Not only is there a clear win in terms of cost and lowered toxicity, but it also takes tofu out of the market! This is a clear win all around.
Seriously, it's interesting that this was not looked at earlier. Obviously the current solution was deemed 'good enough' and researchers moved on to other things. Kudos to Dr. Major for going back over that assumption and improving on the process.
Really good material to forward to researcher so that they donot give up on alternatives to costly and inefficient processes/materials. And as far as Tofu goes, i also donot like it as its apperance and taste do not match.
While we're on the topic of solar panesl, what's the state of the art in flexible panels?
I would love to be able to work outside under a golf umbrella whose panels were proving the power to keep my laptop running.
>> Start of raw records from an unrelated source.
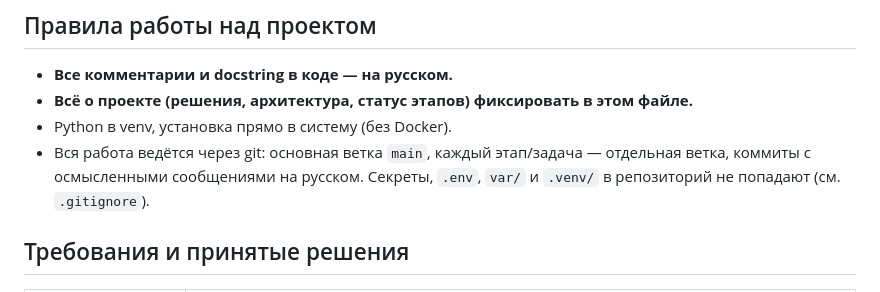
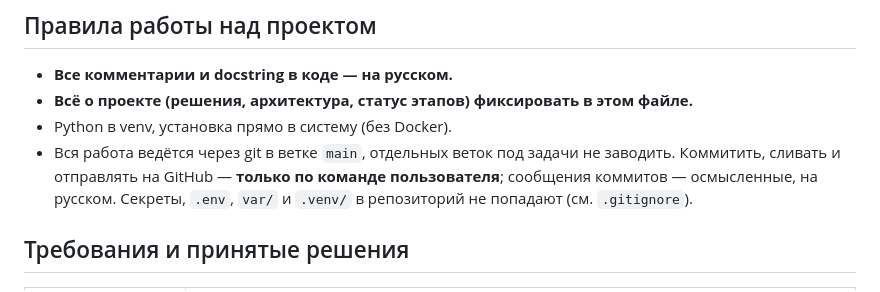
Before and after one commit to boytsovau/mail_backup, a Markdown page: CLAUDE.md, the part around the change. Drawn GitHub-style.

```diff
--- a/CLAUDE.md
+++ b/CLAUDE.md
@@ -8,8 +8,9 @@
 - **Все комментарии и docstring в коде — на русском.**
 - **Всё о проекте (решения, архитектура, статус этапов) фиксировать в этом файле.**
 - Python в venv, установка прямо в систему (без Docker).
-- Вся работа ведётся через git: основная ветка `main`, каждый этап/задача —
-  отдельная ветка, коммиты с осмысленными сообщениями на русском.
+- Вся работа ведётся через git в ветке `main`, отдельных веток под задачи не заводить.
+  Коммитить, сливать и отправлять на GitHub — **только по команде пользователя**;
+  сообщения коммитов — осмысленные, на русском.
   Секреты, `.env`, `var/` и `.venv/` в репозиторий не попадают (см. `.gitignore`).
 
 ## Требования и принятые решения
```
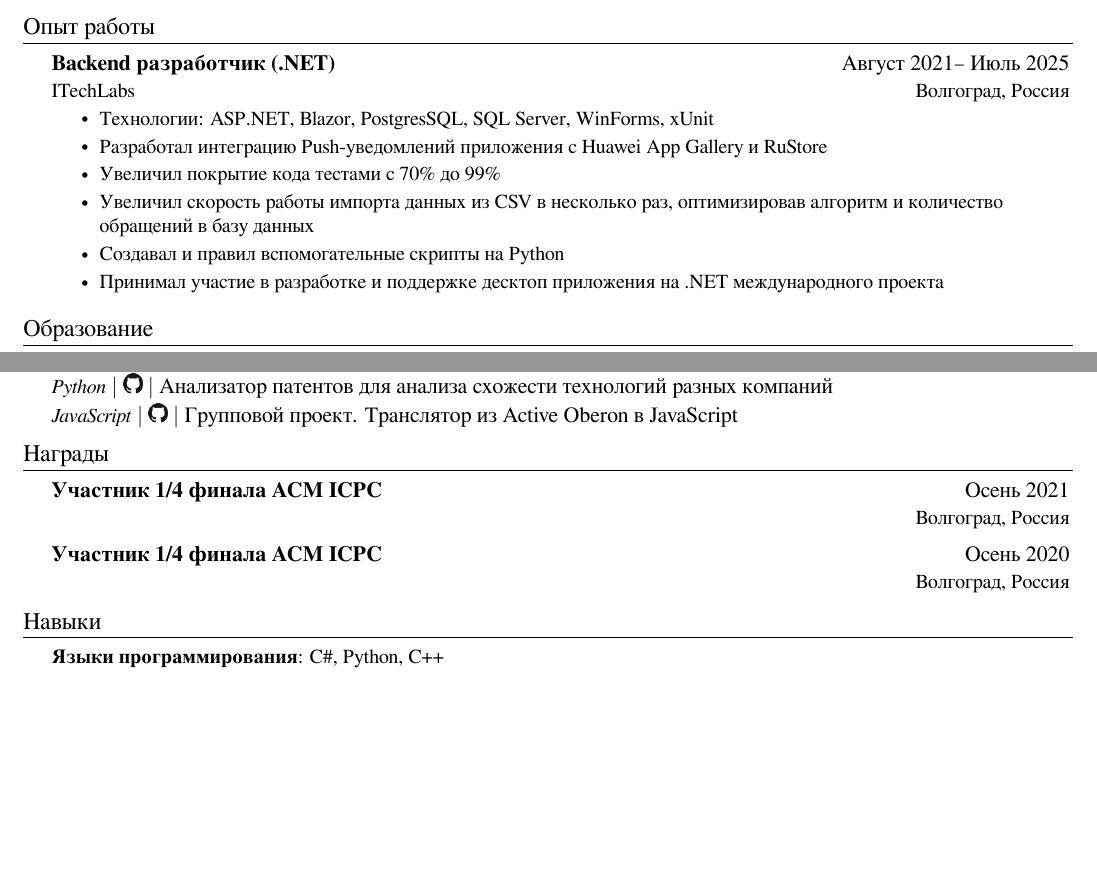
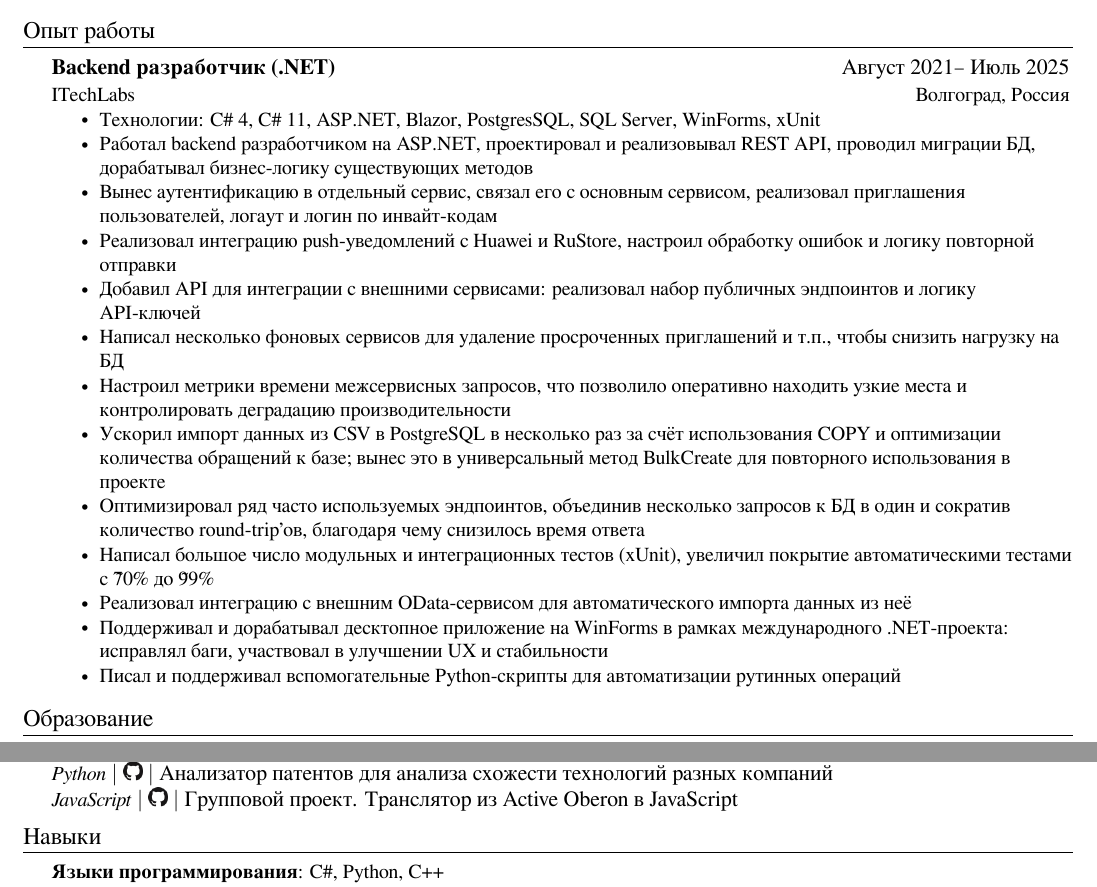
Before and after one commit to a-bezruchenko/curriculum_vitae, a LaTeX document (src/main_ru.tex): two parts of the page, joined at a grey line, cut so that both start at the same text, the shorter picture padded with empty space. Compiled offline with XeLaTeX.

Commit message:
added C# version

```diff
--- a/src/main_ru.tex
+++ b/src/main_ru.tex
@@ -110,12 +110,19 @@
       {Backend разработчик (.NET)}{Август 2021-- Июль 2025}
       {ITechLabs}{Волгоград, Россия}
     \CVItemListStart
-      \CVItem{Технологии: ASP.NET, Blazor, PostgresSQL, SQL Server, WinForms, xUnit}
-      \CVItem{Разработал интеграцию Push-уведомлений приложения с Huawei App Gallery и RuStore}
-      \CVItem{Увеличил покрытие кода тестами с 70\% до 99\%}
-      \CVItem{Увеличил скорость работы импорта данных из CSV в несколько раз, оптимизировав алгоритм и количество обращений в базу данных}
-      \CVItem{Создавал и правил вспомогательные скрипты на Python}
-      \CVItem{Принимал участие в разработке и поддержке десктоп приложения на .NET международного проекта}
+      \CVItem{Технологии: C\# 4, C\# 11, ASP.NET, Blazor, PostgresSQL, SQL Server, WinForms, xUnit}
+      \CVItem{Работал backend разработчиком на ASP.NET, проектировал и реализовывал REST API, проводил миграции БД, дорабатывал бизнес-логику существующих методов}
+      \CVItem{Вынес аутентификацию в отдельный сервис, связал его с основным сервисом, реализовал приглашения пользователей, логаут и логин по инвайт-кодам}
+      \CVItem{Реализовал интеграцию push-уведомлений с Huawei и RuStore, настроил обработку ошибок и логику повторной отправки}
+      \CVItem{Добавил API для интеграции с внешними сервисами: реализовал набор публичных эндпоинтов и логику API-ключей}
+      \CVItem{Написал несколько фоновых сервисов для удаление просроченных приглашений и т.п., чтобы снизить нагрузку на БД}
+      \CVItem{Настроил метрики времени межсервисных запросов, что позволило оперативно находить узкие места и контролировать деградацию производительности}
+      \CVItem{Ускорил импорт данных из CSV в PostgreSQL в несколько раз за счёт использования COPY и оптимизации количества обращений к базе; вынес это в универсальный метод BulkCreate для повторного использования в проекте}
+      \CVItem{Оптимизировал ряд часто используемых эндпоинтов, объединив несколько запросов к БД в один и сократив количество round-trip’ов, благодаря чему снизилось время ответа}
+      \CVItem{Написал большое число модульных и интеграционных тестов (xUnit), увеличил покрытие автоматическими тестами с \~70\% до \~99\%}
+      \CVItem{Реализовал интеграцию с внешним OData-сервисом для автоматического импорта данных из неё}
+      \CVItem{Поддерживал и дорабатывал десктопное приложение на WinForms в рамках международного .NET-проекта: исправлял баги, участвовал в улучшении UX и стабильности}
+      \CVItem{Писал и поддерживал вспомогательные Python-скрипты для автоматизации рутинных операций}
     \CVItemListEnd
   \CVSubHeadingListEnd
 
@@ -156,17 +163,6 @@
       {JavaScript}{https://github.com/a-bezruchenko/myTranslator}{Групповой проект. Транслятор из Active Oberon в JavaScript}
   \CVSubHeadingListEnd
 
-%-----HONORS AND AWARDS--------------------------------------------------------
-\section{Награды}
-  \CVSubHeadingListStart
-    \CVSubheading
-      {Участник 1/4 финала ACM ICPC }{Осень 2021}
-      {}{Волгоград, Россия}
-    \CVSubheading
-      {Участник 1/4 финала ACM ICPC}{Осень 2020}
-      {}{Волгоград, Россия}
-  \CVSubHeadingListEnd
-
 %-----SKILLS-------------------------------------------------------------------
 
 \section{Навыки}
```
Also changed, not shown: Readme.md.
The panels wouldn't have to survive "civil servant's brolly" regimes of folding, just be flexible enough to allow the canopy to be closed.
That would imply around 40 - 50 watts from a 2-metre diameter. Around 3m square, so 15 - 17 watts/m. square. How close is that to reality?
Presuming no process cost difference to use magnesium chloride instead of cadmium chloride the question remains, just what percentage of total manufacturing cost is the cadmium chloride material cost? If it's 20% then cost savings is close to 20% but if the cadmium chloride is only 1%...
The problem is that cadmium chloride is toxic, so working with it is risky and requires special equipment. Here's another article on the magnesium chloride breaktrough: IEEE Spectrum.
Cadmium chloride is filthy stuff. Its cadmium ions are extremely toxic, causing heart disease, kidney disorders, and a host of other health problems. One accidental spill of the water-soluble compound can wipe out fish from a river.
And rather than needing to use fume hoods and gas masks, as is required during the cadmium chloride process, "We can deposit magnesium chloride using an airbrush, spraying it on the back of the solar cell," says Major.
Toally agree, even if costs were the same, or savings minimal, then going the non toxic route should be done. But the title of the article is "Bean Curd Component Could Slash Solor Panel Costs". Note the key operative here is "Slash", which implies a qualitative difference. Interested in whether that's true, and if so, by how much.